» **Problem**:
Scan the lines below for the word "research". Copy each line you find it in.

---------- Data for review

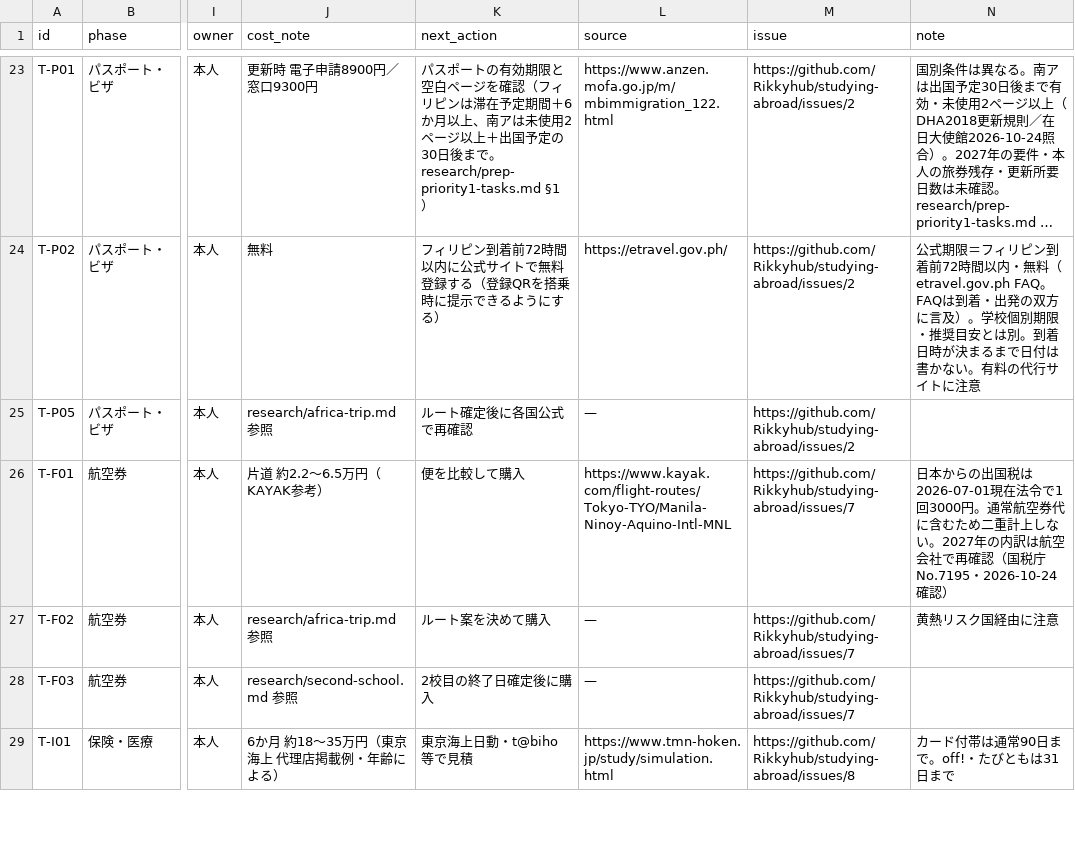
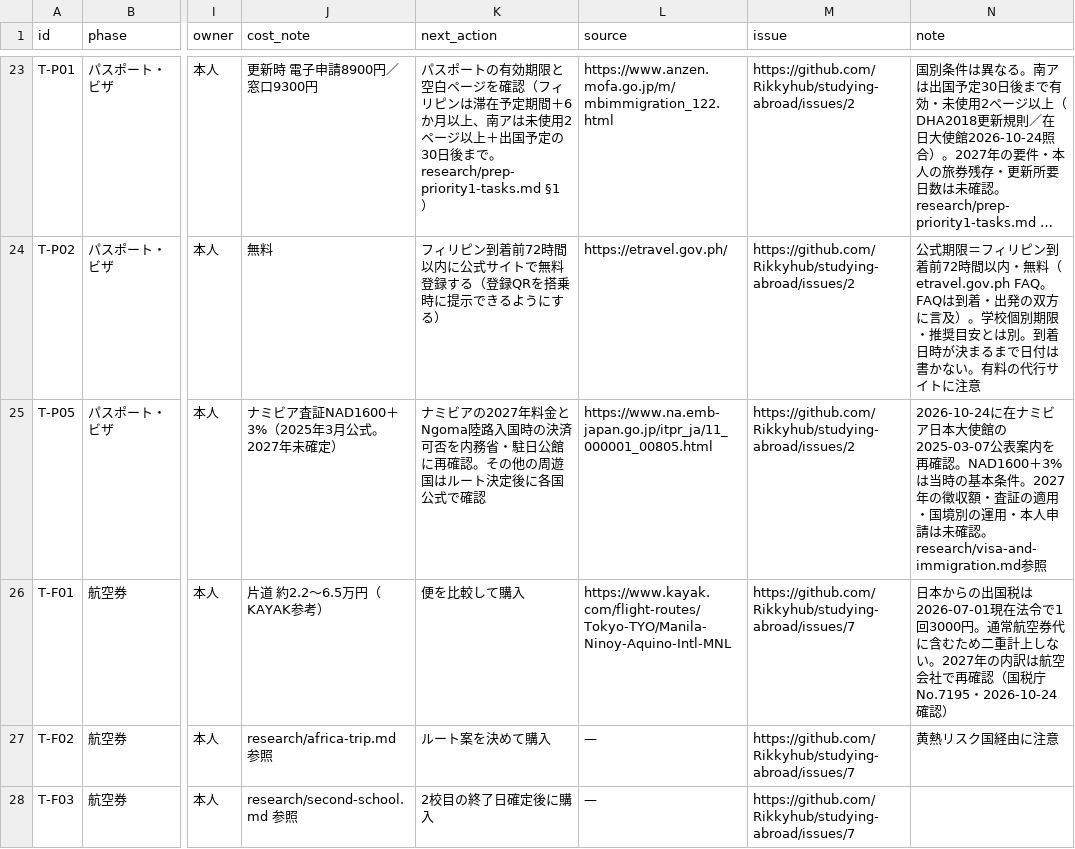
Before and after one commit to Rikkyhub/studying-abroad, a CSV file: data/tasks.csv, drawn as a sheet; only a part is shown, gaps mark what is left out; the shorter side is filled out with more unchanged rows; long unchanged cells end in …; the diff names each change by its address in the sheet, - before the commit and + after, or states it on an @@ line.

Commit message:
data: resolve Namibia visa fee source for T-P05 without marking travel complete

```diff
--- a/data/tasks.csv
+++ b/data/tasks.csv
-J25 (cost_note): research/africa-trip.md 参照
+J25 (cost_note): ナミビア査証NAD1600＋3%（2025年3月公式。2027年未確定）
-K25 (next_action): ルート確定後に各国公式で再確認
+K25 (next_action): ナミビアの2027年料金とNgoma陸路入国時の決済可否を内務省・駐日公館に再確認。その他の周遊国はルート決定後に各国公式で確認
-L25 (source): —
+L25 (source): https://www.na.emb-japan.go.jp/itpr_ja/11_000001_00805.html
-N25 (note): (empty)
+N25 (note): 2026-10-24に在ナミビア日本大使館の2025-03-07公表案内を再確認。NAD1600＋3%は当時の基本条件。2027年の徴収額・査証の適用・国境別の運用・本人申請は未確認。research/visa-and-immigration.md参照
```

--------------------

» **Answer space**:
-J25 (cost_note): research/africa-trip.md 参照
+N25 (note): 2026-10-24に在ナミビア日本大使館の2025-03-07公表案内を再確認。NAD1600＋3%は当時の基本条件。2027年の徴収額・査証の適用・国境別の運用・本人申請は未確認。research/visa-and-immigration.md参照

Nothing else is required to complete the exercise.